Submitted to: Sexual Plant Reproduction
Publication Type: Peer Reviewed Journal
Publication Acceptance Date: 8/21/2010
Publication Date: 9/10/2010
Citation: Miernyk, J.A., Pret'Ova, A., Olmedilla, A., Obert, B., Hajduch, M. 2010. Using proteomics to study sexual reproduction in angiosperms. Sexual Plant Reproduction. 24:9-22. Interpretive Summary: The use of a specialized chemical method to study components of plants is described. Specifically, the use of this method to study sexual reproduction in seed plants is described in detail. In many instances, results from use of this method have been over or poorly interpreted. These errors are described, along with suggestions about how to avoid making them in future studies. Each stage of sexual reproduction is considered individually, although the emphasis is on studies of seed development or germination. A detailed prospectus is included describing research areas that need more attention in the future. This information will be useful to scientists in their efforts to improve agricultural crop production through both classical breeding and application of biotechnology strategies.

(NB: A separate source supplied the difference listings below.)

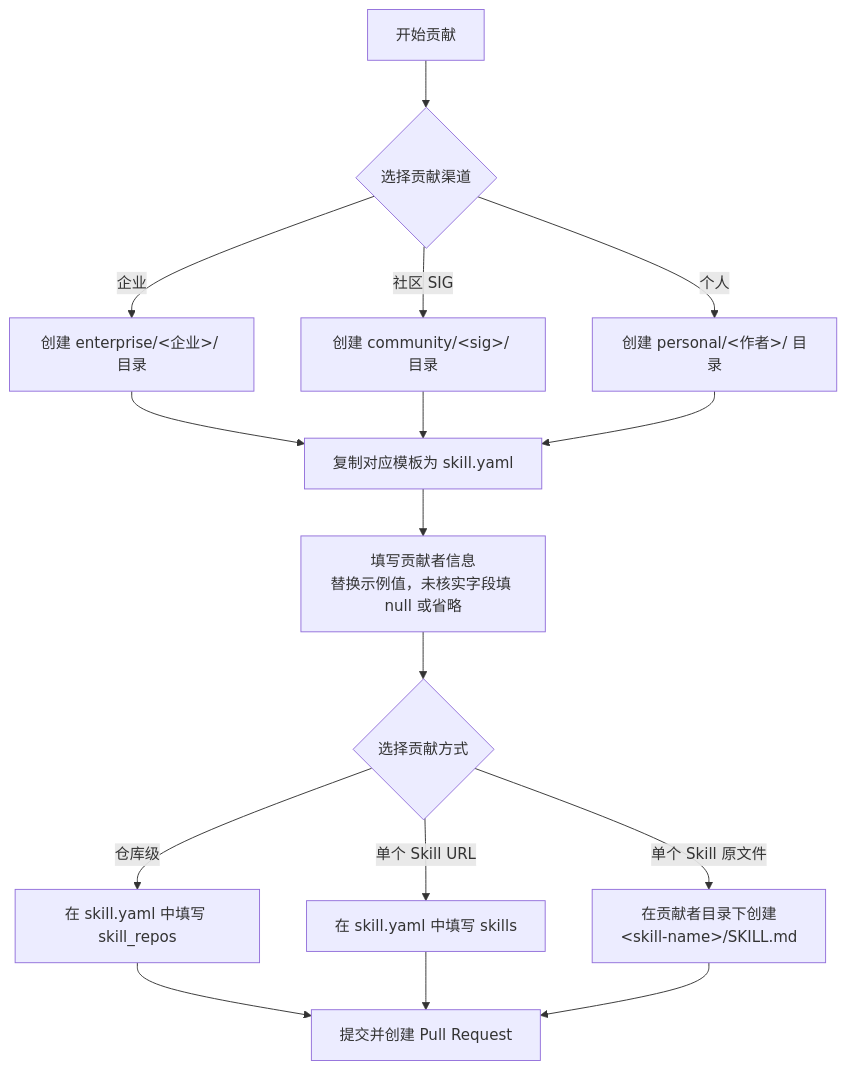
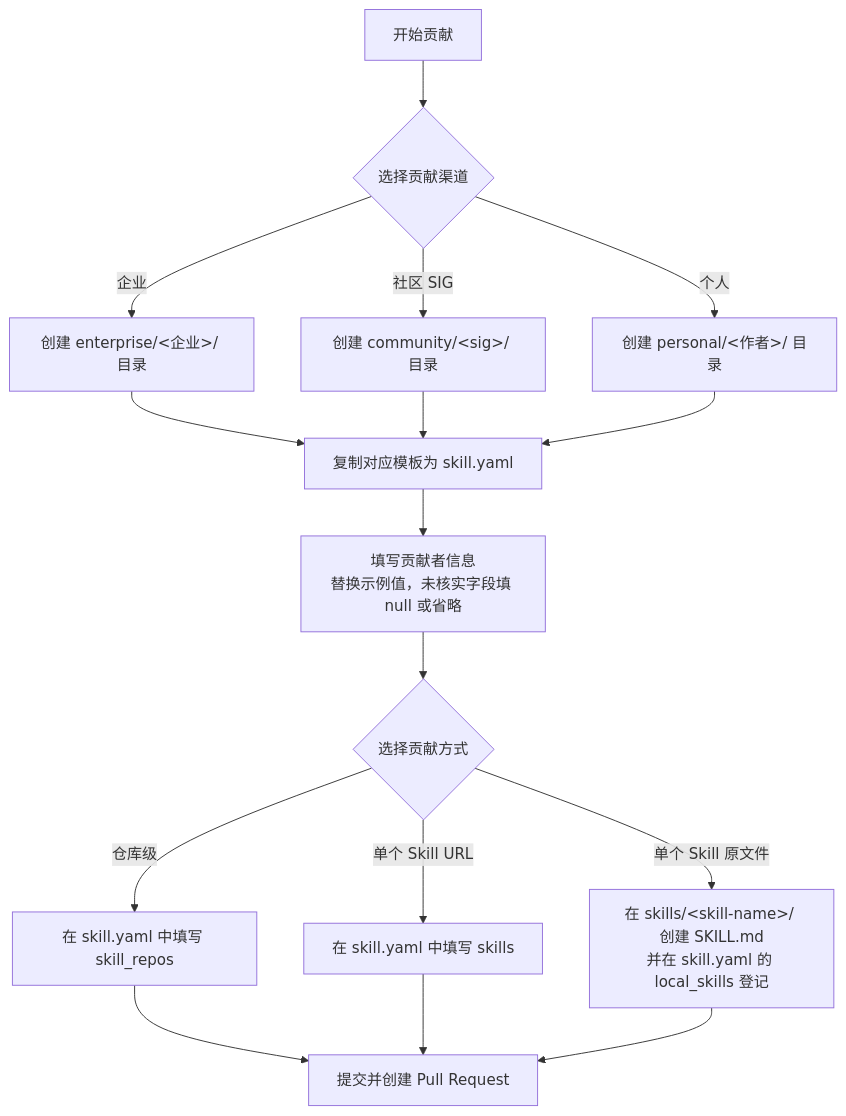
The diagram in README.md (openeuler-mirror/openEuler-skills), drawn with Mermaid before and after one commit. The commit also changed other lines of this file and 4 other files, not shown here.

First line of the commit message:
docs: 更新 Skill 原文件贡献方式为 local_skills

````diff
--- a/README.md
+++ b/README.md
@@ -123,22 +134,22 @@
 ```mermaid
 flowchart TD
     A[开始贡献] --> B{选择贡献渠道}
     B -->|企业| C1[创建 enterprise/&lt;企业&gt;/ 目录]
     B -->|社区 SIG| C2[创建 community/&lt;sig&gt;/ 目录]
     B -->|个人| C3[创建 personal/&lt;作者&gt;/ 目录]
 
     C1 --> D[复制对应模板为 skill.yaml]
     C2 --> D
     C3 --> D
 
     D --> E[填写贡献者信息<br/>替换示例值，未核实字段填 null 或省略]
     E --> F{选择贡献方式}
 
     F -->|仓库级| G1[在 skill.yaml 中填写 skill_repos]
     F -->|单个 Skill URL| G2[在 skill.yaml 中填写 skills]
-    F -->|单个 Skill 原文件| G3[在贡献者目录下创建<br/>&lt;skill-name&gt;/SKILL.md]
+    F -->|单个 Skill 原文件| G3[在 skills/&lt;skill-name&gt;/ 创建 SKILL.md<br/>并在 skill.yaml 的 local_skills 登记]
 
     G1 --> H[提交并创建 Pull Request]
     G2 --> H
     G3 --> H
 ```
````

Technical Abstract: While a relative latecomer to the post-genomics era of functional biology, the application of mass spectrometry-based proteomic analysis has increased exponentially over the past 10 years. Some of this increase is the result of transition of chemists physicists, and mathematicians to the study of biology, and some is due to improved methods, increased instrument sensitivity, and better techniques of bioinformatics-based data analysis. Proteomic analyses have transcended their initial purely descriptive applications and are now being employed extensively in studies of post-translational protein modifications, protein interactions, and study of metabolic networks. Herein we review the results from application of proteomics-based research approaches to study angiosperm reproduction, from flowers to seeds, and speculate on future directions. Additionally,apomixis is mentioned briefly as an aspect of plant reproduction that remains poorly understood.